It was always my sense in seeing anything to do with the highly recognizable Murray that he was ‘a good guy,’ and that certainly comes through in his book, which includes input from former players, associates and family, adding an interesting aspect and balance to the story.

Part of Bearcat’s personality was no doubt forged in the difficult times of his youth when money was scarce for most and helping each other was a must.

“Those were lean days for pret’ near everybody,” he related in the book. “We lived about a block and a half from the elevator where my dad worked – there must’ve been six or seven of those elevators in a row. And the train, which ran right by there, would be full of guys riding the boxcars. All of them were from Ontario – doctors, lawyers, business guys, you name it – and they came out west because they could always get work here, on the farms, whether it was harvest or not. 

“They’d jump out of the boxcars and my dad would be at the train stop there to meet ‘em and tell ‘em, “See that yellow house down there? Go to the back door and my wife’ll feed you.” Well. I was a little kid and I’d be out there on the back step talking to these guys. Curious, you know. They turned out to be the most interesting people. So friendly. So well-spoken. So intelligent. And here they were riding in boxcars a long way from home, looking for any kind of work.”

While Murray is gone, I was able to briefly chat with George Johnson who self-admittedly only helped “clean-up” some of Murray’s writing, as well as contacting those who provided their memories of Bearcat to the story.

“We spent a lot of time on the road together,” said Johnson.

The book, from Triumph Books, said Johnson actually came rather easily to Murray, in the sense he was always a natural storyteller.

“He just sat down and he was Bearcat,” said Johnson, adding it was that rare ability to tell a good story which so quickly endeared Murray to people he met. “Because he told stories about famous people you left feeling ‘he’s a pal of mine’. . . Anybody who loved hockey, loved Bearcat.”

Having worked closely with Murray, Johnson perhaps appreciates most keenly to be fortunate they were able to complete the book before his death.

While Murray was not ill as the process began Johnson noted, “there was a sense he wanted to get it down.”

Readers should be thankful Murray did complete the book.
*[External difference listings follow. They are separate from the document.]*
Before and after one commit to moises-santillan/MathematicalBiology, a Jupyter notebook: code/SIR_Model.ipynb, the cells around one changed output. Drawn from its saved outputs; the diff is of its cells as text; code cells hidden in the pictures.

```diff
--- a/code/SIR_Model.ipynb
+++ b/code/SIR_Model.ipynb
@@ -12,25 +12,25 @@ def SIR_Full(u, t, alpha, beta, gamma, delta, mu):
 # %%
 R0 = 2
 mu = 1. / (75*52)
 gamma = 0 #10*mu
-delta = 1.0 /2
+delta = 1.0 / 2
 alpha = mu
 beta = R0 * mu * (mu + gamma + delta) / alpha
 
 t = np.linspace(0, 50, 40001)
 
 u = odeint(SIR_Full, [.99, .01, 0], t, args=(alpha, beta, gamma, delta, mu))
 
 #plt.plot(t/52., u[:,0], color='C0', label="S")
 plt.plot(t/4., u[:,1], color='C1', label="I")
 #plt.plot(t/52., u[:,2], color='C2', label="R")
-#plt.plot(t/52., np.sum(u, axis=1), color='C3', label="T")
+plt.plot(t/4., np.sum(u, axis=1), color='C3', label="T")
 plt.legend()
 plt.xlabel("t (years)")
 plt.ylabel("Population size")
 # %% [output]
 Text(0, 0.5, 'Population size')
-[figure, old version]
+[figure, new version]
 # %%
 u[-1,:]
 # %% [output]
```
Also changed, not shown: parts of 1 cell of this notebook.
It is a great collection of stories that tell a lot about the game of hockey, as well about the man himself.

What was perhaps most surprising was what Bearcat looked back on most fondly in terms of a hockey highlight.
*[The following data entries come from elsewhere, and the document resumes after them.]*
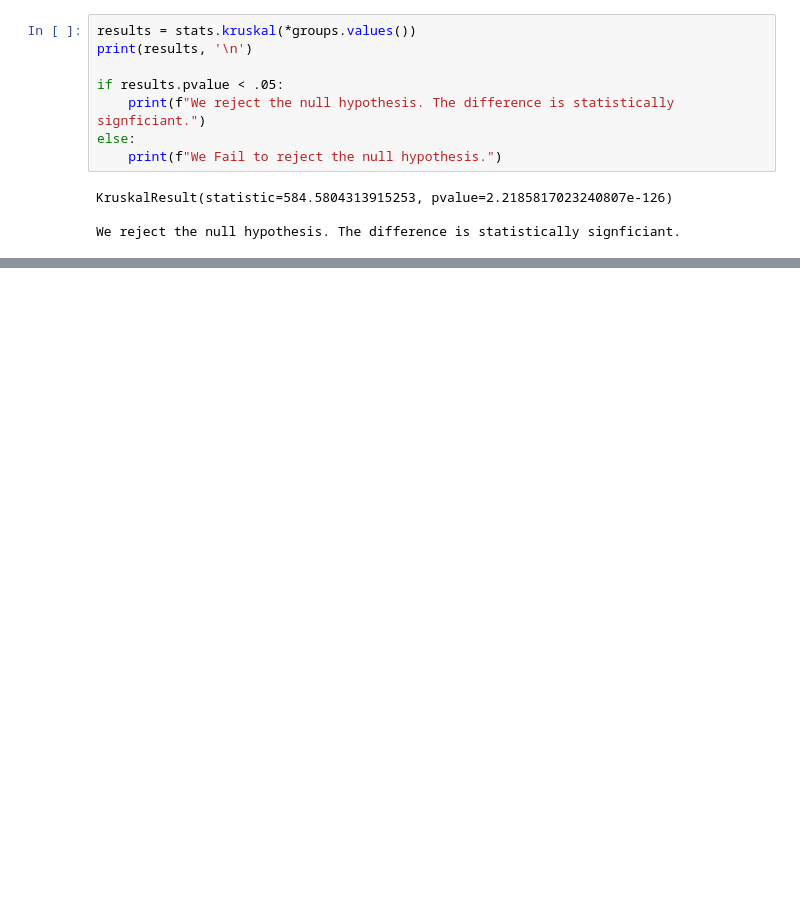
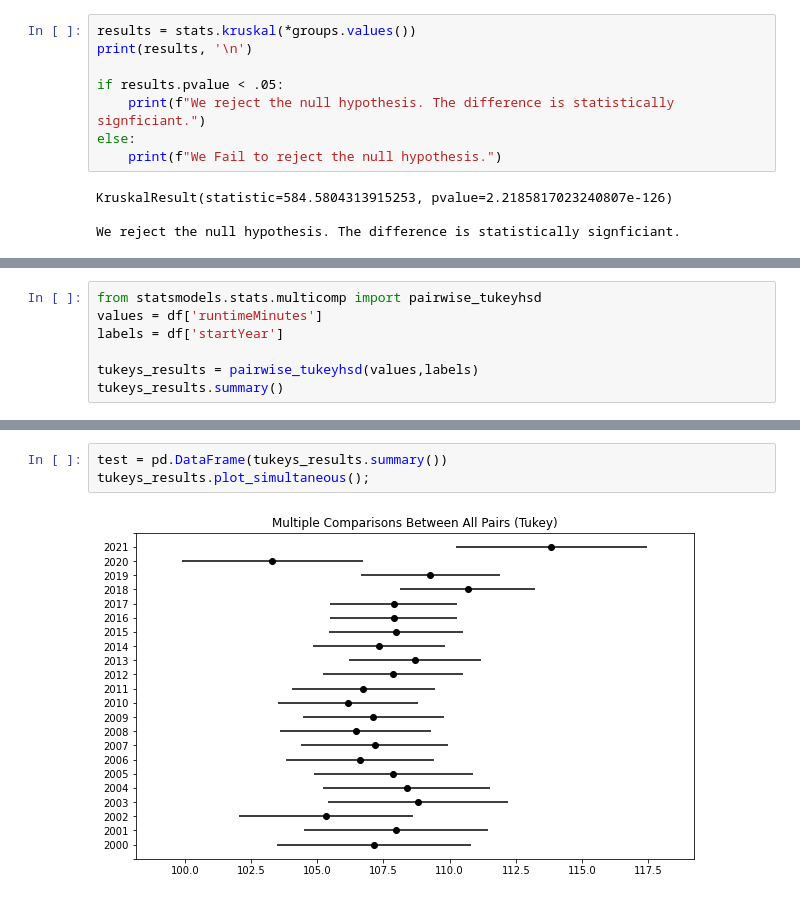
Before and after one commit to msmccann10/PP-movie-database-and-analysis, a Jupyter notebook: 05_Hypothesis_Testing.ipynb, the cells around one changed output, grey strips where cells are left out. Saved outputs shown, nothing was run; the diff lists cells and outputs as text; blank space fills up the shorter version.

```diff
--- a/05_Hypothesis_Testing.ipynb
+++ b/05_Hypothesis_Testing.ipynb
@@ -233,0 +471,7 @@ Text(0.5, 1.0, 'Average Charge by Region')
+# %%
+from statsmodels.stats.multicomp import pairwise_tukeyhsd
+values = df['runtimeMinutes']
+labels = df['startYear']
+
+tukeys_results = pairwise_tukeyhsd(values,labels)
+tukeys_results.summary()
@@ -233,0 +496,5 @@ Text(0.5, 1.0, 'Average Charge by Region')
+# %%
+test = pd.DataFrame(tukeys_results.summary())
+tukeys_results.plot_simultaneous();
+# %% [output]
+[figure, added]
```
Also changed, not shown: parts of 64 cells of this notebook, 2 other files.
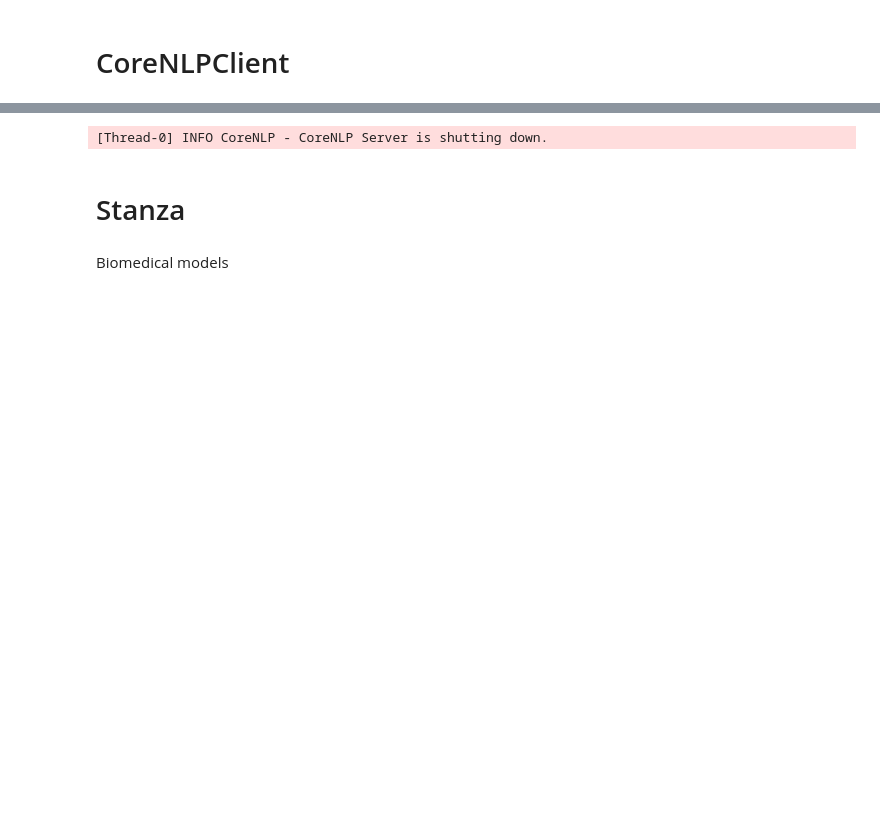
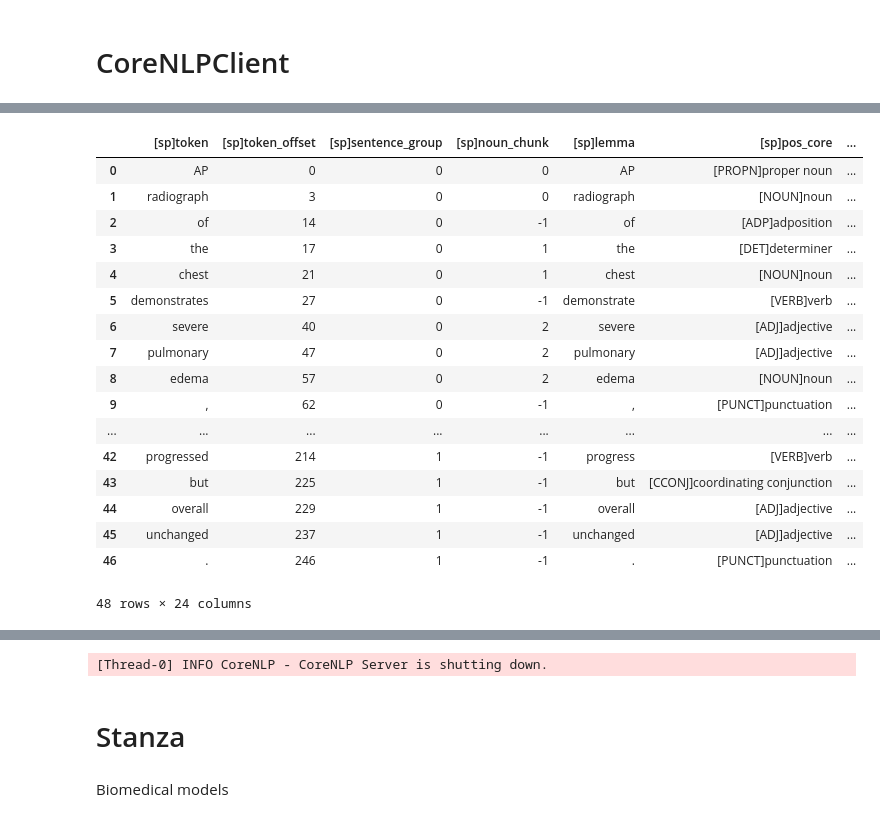
Before and after one commit to yxliao95/structured_reporting, a Jupyter notebook: notebook/2_IE_CoreNLP_test.ipynb, the cells around one changed output, grey strips where cells are left out. Cells and saved outputs as stored; diff of their text form; code cells hidden in the pictures; blank space fills up the shorter version.

```diff
--- a/notebook/2_IE_CoreNLP_test.ipynb
+++ b/notebook/2_IE_CoreNLP_test.ipynb
@@ -162,0 +221,54 @@ AP chest reviewed in the absence of prior chest radiographs, at 9:20 a.m., a fol
+# %%
+section_name_cfg = config.name_style.mimic_cxr.section_name
+batch_process_cfg = config.batch_process
+output_section_cfg = config.output.section
+nlp_cfg = config.nlp_properties.corenlp
+request_url = config.nlp_properties.corenlp.request_url
+spacy_nametyle = config.name_style.spacy.column_name
+corenlp_nametyle = config.name_style.corenlp.column_name
+
+coref_server_name = "dcoref"
+
+corenlp_json = json.loads(corenlp_out_jsonStr)
+df_base = df_spacy
+tokenOffset_base = df_base.loc[:, spacy_nametyle["token_offset"]].tolist()
+referTo_spacy, tokenTotalNum, sentenceGroups, corefMetionGroups_withData, corefGroups, dependency_list, depPlus_list, depPlusPlus_list = formatCorenlpDocument(tokenOffset_base, corenlp_json)
+df_corenlp_rowsNum = tokenTotalNum
+df_corenlp = None
+df_corenlp = pd.DataFrame(
+    {
+        corenlp_nametyle["align_to_spacy"]: [int(i) for i in referTo_spacy],
+        corenlp_nametyle["token"]: [str(token["originalText"]) for sentence in corenlp_json["sentences"] for token in sentence["tokens"]],
+        corenlp_nametyle["token_offset"]: [str(token["characterOffsetBegin"]) for sentence in corenlp_json["sentences"] for token in sentence["tokens"]],
+        corenlp_nametyle["sentence_group"]: [int(i) for i in sentenceGroups],
+        corenlp_nametyle["lemma"]: [str(token["lemma"]) for sentence in corenlp_json["sentences"] for token in sentence["tokens"]],
+        corenlp_nametyle["pos"]: [str(token["pos"]) for sentence in corenlp_json["sentences"] for token in sentence["tokens"]],
+        corenlp_nametyle["dependency"]: [str(i) for i in align_byIndex_individually_withData_dictInList(df_corenlp_rowsNum, dependency_list)],
+        corenlp_nametyle["dependency+"]: [str(i) for i in align_byIndex_individually_withData_dictInList(df_corenlp_rowsNum, depPlus_list)],
+        corenlp_nametyle["dependency++"]: [str(i) for i in align_byIndex_individually_withData_dictInList(df_corenlp_rowsNum, depPlusPlus_list)],
+        corenlp_nametyle[coref_server_name + "_mention"]: [str(i) for i in align_byIndex_individually_withData_noOverlap(df_corenlp_rowsNum, corefMetionGroups_withData)],
+        corenlp_nametyle[coref_server_name + "_group"]: [str(i) for i in align_byIndex_individually_nestedgruop(df_corenlp_rowsNum, corefGroups)],
+        corenlp_nametyle[coref_server_name + "_group_conll"]: [str(i) for i in align_coref_groups_in_conll_format(df_corenlp_rowsNum, corefGroups)],
+    },
+)
+# %%
+df_base
+# %% [output]
+|  | [sp]token | [sp]token_offset | [sp]sentence_group | [sp]noun_chunk | [sp]lemma | [sp]pos_core | ... |
+| 0 | AP | 0 | 0 | 0 | AP | [PROPN]proper noun | ... |
+| 1 | radiograph | 3 | 0 | 0 | radiograph | [NOUN]noun | ... |
+| 2 | of | 14 | 0 | -1 | of | [ADP]adposition | ... |
+| 3 | the | 17 | 0 | 1 | the | [DET]determiner | ... |
+| 4 | chest | 21 | 0 | 1 | chest | [NOUN]noun | ... |
+| 5 | demonstrates | 27 | 0 | -1 | demonstrate | [VERB]verb | ... |
+| 6 | severe | 40 | 0 | 2 | severe | [ADJ]adjective | ... |
+| 7 | pulmonary | 47 | 0 | 2 | pulmonary | [ADJ]adjective | ... |
+| 8 | edema | 57 | 0 | 2 | edema | [NOUN]noun | ... |
+| 9 | , | 62 | 0 | -1 | , | [PUNCT]punctuation | ... |
+| ... | ... | ... | ... | ... | ... | ... | ... |
+| 42 | progressed | 214 | 1 | -1 | progress | [VERB]verb | ... |
+| 43 | but | 225 | 1 | -1 | but | [CCONJ]coordinating conjunction | ... |
+| 44 | overall | 229 | 1 | -1 | overall | [ADJ]adjective | ... |
+| 45 | unchanged | 237 | 1 | -1 | unchanged | [ADJ]adjective | ... |
+| 46 | . | 246 | 1 | -1 | . | [PUNCT]punctuation | ... |
+48 rows × 24 columns
```
Also changed, not shown: parts of 21 cells of this notebook, 20 other files.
“People always ask me to pick one highlight from all my years as a trainer in the NHL, and everyone expects me to say the night we won the Stanley Cup in Montreal. That’s the obvious one, of course. And it was totally amazing, don’t get me wrong,” noted the book. 

“But beating the Oiler in the playoffs in ’86, has got to be at the very top of my list. My greatest thrill in hockey. I have pictures of me jumping in the air at the end of Game 7 in Edmonton. Not because they were so good; because beating them was such a great achievement. They were the best and we’d just beaten the best. 

“I mean, I went nuts.” 

For Johnson learning Murray was satisfied with the book was the best part of the process.

“When he said ‘my old potlicker we did an OK job meant more to me than anything else,” said Johnson.

Not surprisingly Murray was inducted into the Hockey Hall of Fame, a milestone he fully appreciated and deserved.

“Going into the Hockey Hall of Fame in 2009, after being absolutely thrilled out of my mind just to get the Flames job in the first place, by pure luck really, is something I really, honestly can’t put into words,” notes the book. 

“And if you ask anyone who knows me even a little bit, they’ll tell you I’m never at a loss for words. 

“If you’re lucky enough for something like that to happen to you, it makes you think back to all the things that happened to your career – the people you met, the friends you made, winning the Stanley Cup, the wins and the losses, the highs and the lows. 

“All of it. Every bit.”